but we ain’t getting any deeper and I can see him try to dig harder with his backhoe by using his hand to cup the scooper and hold the rusty rivet in and I see the silver teeth on the top and bottom of his mouth and they hurt me down to the bone when I look at them so I try not to look at them but I do. Jake walks by and stops to scratch his ear and where do dogs get their water when the ditch is dry? Momma always says the Lord provides and John tells me he had a dump truck before he moved here and he will be going to school with me and I say that the snow cone man comes by sometimes and you have to listen for the song on the speaker and I hope he comes by it’s so

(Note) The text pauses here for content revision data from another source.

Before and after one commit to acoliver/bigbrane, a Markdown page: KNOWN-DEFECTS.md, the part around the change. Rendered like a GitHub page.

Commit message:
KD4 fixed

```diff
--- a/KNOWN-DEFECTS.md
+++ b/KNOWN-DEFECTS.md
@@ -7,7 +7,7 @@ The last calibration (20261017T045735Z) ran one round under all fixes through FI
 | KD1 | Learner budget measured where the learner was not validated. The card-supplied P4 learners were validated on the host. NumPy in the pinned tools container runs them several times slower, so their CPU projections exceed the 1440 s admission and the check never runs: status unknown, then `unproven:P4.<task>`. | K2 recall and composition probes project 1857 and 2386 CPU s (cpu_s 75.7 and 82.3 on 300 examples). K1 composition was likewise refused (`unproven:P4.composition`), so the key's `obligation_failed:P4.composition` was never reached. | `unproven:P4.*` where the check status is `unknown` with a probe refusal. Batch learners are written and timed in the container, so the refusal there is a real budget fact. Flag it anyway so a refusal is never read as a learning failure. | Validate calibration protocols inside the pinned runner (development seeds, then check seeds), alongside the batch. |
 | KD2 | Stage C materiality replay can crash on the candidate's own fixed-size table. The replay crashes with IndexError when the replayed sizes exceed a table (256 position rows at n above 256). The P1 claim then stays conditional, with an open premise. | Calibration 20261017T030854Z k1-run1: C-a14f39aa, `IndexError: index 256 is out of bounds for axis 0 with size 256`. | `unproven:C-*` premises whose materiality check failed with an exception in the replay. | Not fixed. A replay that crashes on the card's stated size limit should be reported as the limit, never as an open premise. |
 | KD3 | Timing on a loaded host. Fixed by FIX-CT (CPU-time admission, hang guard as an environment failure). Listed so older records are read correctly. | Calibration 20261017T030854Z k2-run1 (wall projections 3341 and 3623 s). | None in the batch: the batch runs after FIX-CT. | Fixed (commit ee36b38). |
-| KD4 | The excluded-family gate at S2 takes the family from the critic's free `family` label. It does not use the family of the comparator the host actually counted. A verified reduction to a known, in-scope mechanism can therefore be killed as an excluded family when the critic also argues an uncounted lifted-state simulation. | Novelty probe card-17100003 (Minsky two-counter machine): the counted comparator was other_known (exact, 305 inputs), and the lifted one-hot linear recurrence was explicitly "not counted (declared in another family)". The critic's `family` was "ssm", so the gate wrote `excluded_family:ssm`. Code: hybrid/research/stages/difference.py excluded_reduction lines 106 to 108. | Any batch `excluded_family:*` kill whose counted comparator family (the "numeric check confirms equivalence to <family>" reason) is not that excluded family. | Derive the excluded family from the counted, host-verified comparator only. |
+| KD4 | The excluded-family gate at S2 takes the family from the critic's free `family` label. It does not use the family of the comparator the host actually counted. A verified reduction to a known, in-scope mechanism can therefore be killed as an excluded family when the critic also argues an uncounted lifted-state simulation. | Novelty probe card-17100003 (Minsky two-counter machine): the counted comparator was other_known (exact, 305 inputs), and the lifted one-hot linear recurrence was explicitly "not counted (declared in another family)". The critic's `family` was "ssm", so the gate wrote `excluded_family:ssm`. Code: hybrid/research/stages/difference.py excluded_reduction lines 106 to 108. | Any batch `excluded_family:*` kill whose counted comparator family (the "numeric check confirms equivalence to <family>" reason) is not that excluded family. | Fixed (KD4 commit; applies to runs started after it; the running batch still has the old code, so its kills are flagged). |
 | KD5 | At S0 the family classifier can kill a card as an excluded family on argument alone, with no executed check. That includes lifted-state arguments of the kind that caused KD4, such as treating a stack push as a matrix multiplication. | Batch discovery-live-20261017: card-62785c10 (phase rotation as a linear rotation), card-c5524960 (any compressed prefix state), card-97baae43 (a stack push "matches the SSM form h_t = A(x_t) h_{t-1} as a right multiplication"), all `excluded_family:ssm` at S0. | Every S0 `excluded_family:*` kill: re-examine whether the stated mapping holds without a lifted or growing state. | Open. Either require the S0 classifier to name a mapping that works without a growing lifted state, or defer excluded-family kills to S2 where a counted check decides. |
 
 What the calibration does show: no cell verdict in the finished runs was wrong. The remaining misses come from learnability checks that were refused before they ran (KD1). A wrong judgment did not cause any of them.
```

and John tells me they dig for gold in places and that we can find some if we just dig deeper but we ain’t digging any deeper. If we do find gold I will buy a mini bike because I am tired of praying for God to turn my bicycle into one. I guess that they dig for silver in the ground and maybe that is where they got it to make his scary teeth and he tells me he has a road grader that is orange like my backhoe but the blade fell off and he don’t know if he brought it with him when he moved here or not. The snow cone man always plays the same song on the speaker but he ain’t coming today. He might still come because the sun is still up but we ain’t dug down any at all. Them frogs are still making noise by the spring that ain’t there but where does the crawdad Huey saw go when the water is gone? I don’t know but if we find gold we have to split the money so we shake hands and John says where he lived before someone had a go-cart but it didn’t have a motor and one tire was flat but they took turns pushing each other in the yard. His yellow backhoe has more rust on it than my orange one and he says that if we keep digging we could dig all the way to
and when he says H-E-double-hockey-sticks I can see that he has the shiny silver teeth in the back too and they make me hurt and I try not to look because they scare me
Daddy killed a snake with that hoe. It was in the Spring because I remember the yellow daffodils and the smell of the grass. He chopped the head clean off and hung the snake over the fence and he said not to touch it until after sundown. Was it a good one or a bad one, it doesn’t matter.
but he still keeps flashing those evil teeth at me and he ain’t the only one who knows a bad word
so I say
and he don’t say nothing else but here we sit with the grass itching my legs and no snow cone man and no cool mud or water and no digging at all when his Momma whistles from down the road and it’s a big whistle like when people do it with their fingers in their mouth and John says he has to go and he picks up the yellow backhoe and holds the rusty rivet in then smacks the dust off his shorts and says he has to eat supper but he will come back tomorrow to dig and when he walks down the road he turns around to wave at me and I can see him
About the author:
Mark McLain loves to write short stories about the South. A seventh-generation Tennessean, he is a graduate of the University of Tennessee at Chattanooga and enjoys spending time with his family floating the Hiwassee River and hiking in the Appalachians. He has work forthcoming in Mulberrry Fork Review.